(AIM OF THE EXERCISE):
Read the records beneath this task and copy every line that contains the string "message".

[Stored records]
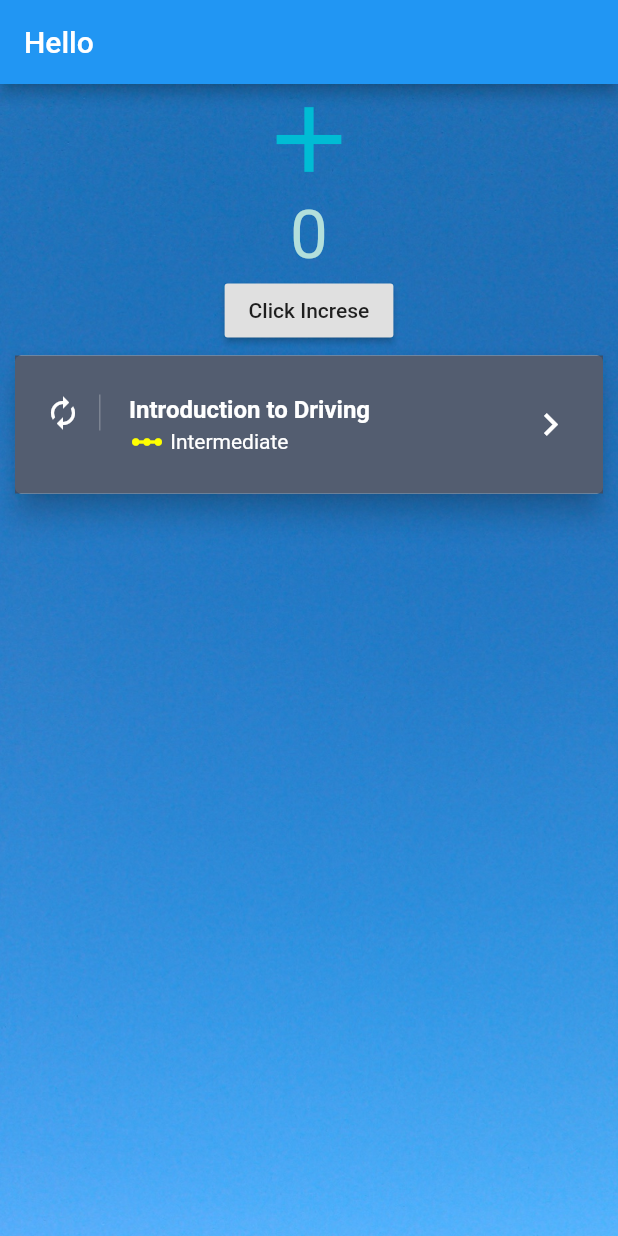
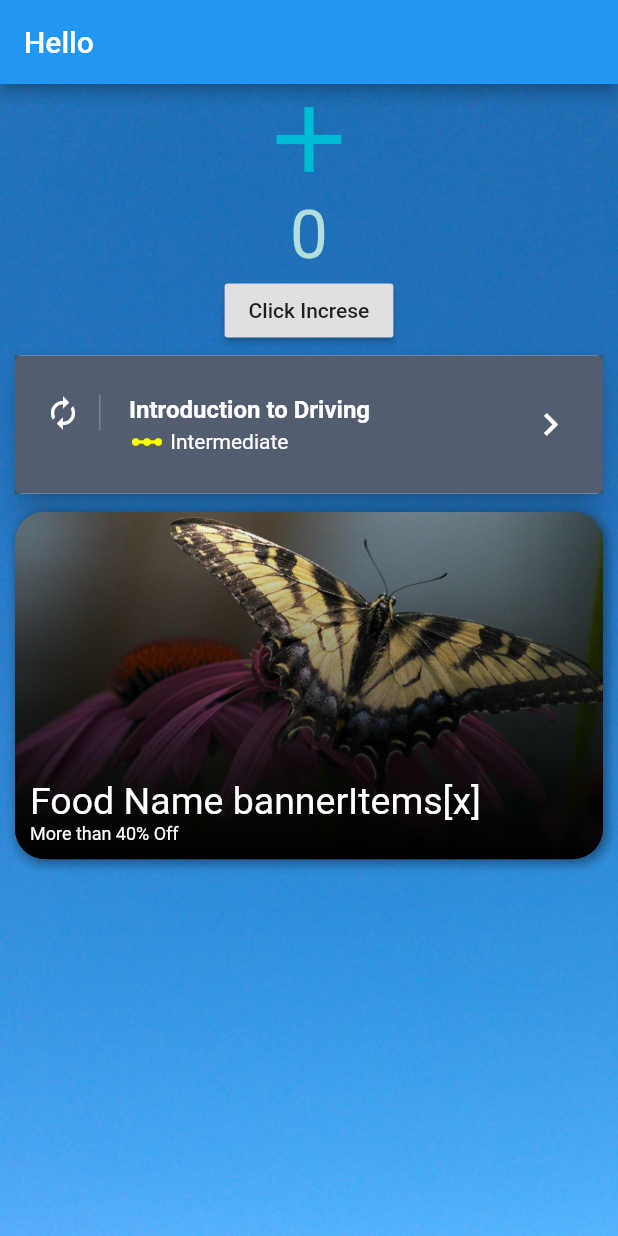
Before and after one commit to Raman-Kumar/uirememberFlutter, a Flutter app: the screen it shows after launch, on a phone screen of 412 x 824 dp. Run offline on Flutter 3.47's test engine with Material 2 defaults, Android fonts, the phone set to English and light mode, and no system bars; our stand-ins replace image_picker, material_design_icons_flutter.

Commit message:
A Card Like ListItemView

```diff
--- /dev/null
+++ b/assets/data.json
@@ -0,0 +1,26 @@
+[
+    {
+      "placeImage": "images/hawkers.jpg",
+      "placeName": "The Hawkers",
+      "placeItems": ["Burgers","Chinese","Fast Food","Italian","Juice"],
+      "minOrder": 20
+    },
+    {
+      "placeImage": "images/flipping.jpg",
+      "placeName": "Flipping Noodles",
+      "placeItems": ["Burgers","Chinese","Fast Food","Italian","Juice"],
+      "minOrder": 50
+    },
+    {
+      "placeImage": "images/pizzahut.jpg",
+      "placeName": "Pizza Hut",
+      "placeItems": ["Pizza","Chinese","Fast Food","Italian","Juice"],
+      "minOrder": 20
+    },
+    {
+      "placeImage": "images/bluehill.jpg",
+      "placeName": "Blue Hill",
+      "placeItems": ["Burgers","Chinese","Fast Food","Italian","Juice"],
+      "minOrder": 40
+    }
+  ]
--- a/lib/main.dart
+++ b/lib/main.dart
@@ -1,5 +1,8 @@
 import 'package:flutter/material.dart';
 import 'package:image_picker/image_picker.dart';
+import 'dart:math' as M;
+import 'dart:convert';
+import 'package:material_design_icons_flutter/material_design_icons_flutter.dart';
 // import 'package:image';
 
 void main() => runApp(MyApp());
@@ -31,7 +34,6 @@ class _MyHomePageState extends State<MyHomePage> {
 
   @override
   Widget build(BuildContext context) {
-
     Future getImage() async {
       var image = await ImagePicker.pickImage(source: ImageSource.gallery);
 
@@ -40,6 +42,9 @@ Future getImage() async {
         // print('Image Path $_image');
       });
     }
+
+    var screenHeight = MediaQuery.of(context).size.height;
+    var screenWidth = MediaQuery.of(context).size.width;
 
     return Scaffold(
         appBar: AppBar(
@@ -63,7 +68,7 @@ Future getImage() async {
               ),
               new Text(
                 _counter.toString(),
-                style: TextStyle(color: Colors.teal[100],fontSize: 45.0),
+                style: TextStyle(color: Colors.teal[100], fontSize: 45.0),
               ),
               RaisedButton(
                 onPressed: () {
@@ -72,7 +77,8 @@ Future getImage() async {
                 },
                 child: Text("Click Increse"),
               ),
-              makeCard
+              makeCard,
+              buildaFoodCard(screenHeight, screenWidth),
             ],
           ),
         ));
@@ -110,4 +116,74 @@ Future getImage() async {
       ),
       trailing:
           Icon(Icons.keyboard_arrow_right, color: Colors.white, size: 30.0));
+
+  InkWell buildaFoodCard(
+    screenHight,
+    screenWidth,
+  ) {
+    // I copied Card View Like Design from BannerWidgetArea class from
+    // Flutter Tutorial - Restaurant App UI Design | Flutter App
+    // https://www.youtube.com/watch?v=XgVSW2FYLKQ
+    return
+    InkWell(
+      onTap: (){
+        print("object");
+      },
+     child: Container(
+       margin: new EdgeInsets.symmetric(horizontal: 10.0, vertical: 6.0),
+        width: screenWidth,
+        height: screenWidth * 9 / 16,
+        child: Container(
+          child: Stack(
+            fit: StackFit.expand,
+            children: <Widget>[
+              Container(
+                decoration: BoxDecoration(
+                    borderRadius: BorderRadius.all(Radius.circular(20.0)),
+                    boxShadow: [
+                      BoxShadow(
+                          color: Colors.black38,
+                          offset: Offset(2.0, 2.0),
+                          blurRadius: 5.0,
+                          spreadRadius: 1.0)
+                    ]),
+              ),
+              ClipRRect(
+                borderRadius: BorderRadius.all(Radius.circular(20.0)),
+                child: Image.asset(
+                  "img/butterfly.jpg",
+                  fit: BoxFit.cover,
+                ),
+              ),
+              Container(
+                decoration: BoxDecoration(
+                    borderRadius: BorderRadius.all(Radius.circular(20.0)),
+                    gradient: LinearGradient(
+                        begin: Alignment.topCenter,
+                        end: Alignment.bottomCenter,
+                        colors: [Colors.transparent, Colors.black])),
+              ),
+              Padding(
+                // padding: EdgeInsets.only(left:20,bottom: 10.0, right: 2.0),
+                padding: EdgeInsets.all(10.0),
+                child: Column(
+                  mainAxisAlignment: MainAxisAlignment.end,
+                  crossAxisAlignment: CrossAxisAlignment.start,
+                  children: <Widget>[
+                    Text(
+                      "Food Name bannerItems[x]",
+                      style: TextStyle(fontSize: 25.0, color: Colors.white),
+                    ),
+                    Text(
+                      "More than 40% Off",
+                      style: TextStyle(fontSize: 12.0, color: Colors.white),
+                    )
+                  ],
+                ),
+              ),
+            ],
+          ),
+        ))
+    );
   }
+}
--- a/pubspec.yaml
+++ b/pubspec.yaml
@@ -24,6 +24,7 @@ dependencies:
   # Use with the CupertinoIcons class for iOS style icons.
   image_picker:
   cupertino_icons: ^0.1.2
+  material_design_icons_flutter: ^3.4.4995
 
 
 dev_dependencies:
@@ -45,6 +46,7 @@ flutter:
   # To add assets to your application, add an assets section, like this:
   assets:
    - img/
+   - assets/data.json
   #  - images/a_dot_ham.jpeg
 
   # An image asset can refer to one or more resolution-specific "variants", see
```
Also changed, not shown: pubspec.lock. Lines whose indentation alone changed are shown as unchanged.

==

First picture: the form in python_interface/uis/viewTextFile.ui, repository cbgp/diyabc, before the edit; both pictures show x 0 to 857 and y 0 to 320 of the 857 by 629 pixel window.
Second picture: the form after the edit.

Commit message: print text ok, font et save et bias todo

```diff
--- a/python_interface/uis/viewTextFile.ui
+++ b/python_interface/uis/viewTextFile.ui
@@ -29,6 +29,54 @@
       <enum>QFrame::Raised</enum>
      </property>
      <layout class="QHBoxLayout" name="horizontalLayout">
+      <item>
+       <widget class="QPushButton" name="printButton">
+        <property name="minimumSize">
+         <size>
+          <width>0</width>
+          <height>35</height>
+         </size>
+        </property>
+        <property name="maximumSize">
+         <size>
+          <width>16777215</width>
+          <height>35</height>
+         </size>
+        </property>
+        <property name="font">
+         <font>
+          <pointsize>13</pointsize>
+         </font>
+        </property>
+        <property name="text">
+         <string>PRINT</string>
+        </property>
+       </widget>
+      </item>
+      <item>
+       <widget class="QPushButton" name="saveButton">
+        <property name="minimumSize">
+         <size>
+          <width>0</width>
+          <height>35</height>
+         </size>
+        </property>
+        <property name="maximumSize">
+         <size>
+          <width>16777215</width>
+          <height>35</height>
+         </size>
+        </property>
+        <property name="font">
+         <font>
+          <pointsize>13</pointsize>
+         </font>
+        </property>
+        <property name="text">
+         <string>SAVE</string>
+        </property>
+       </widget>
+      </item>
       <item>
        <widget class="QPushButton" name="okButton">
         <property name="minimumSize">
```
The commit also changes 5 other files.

(OUTPUT FOR THIS EXERCISE):
Commit message:
Commit message: print text ok, font et save et bias todo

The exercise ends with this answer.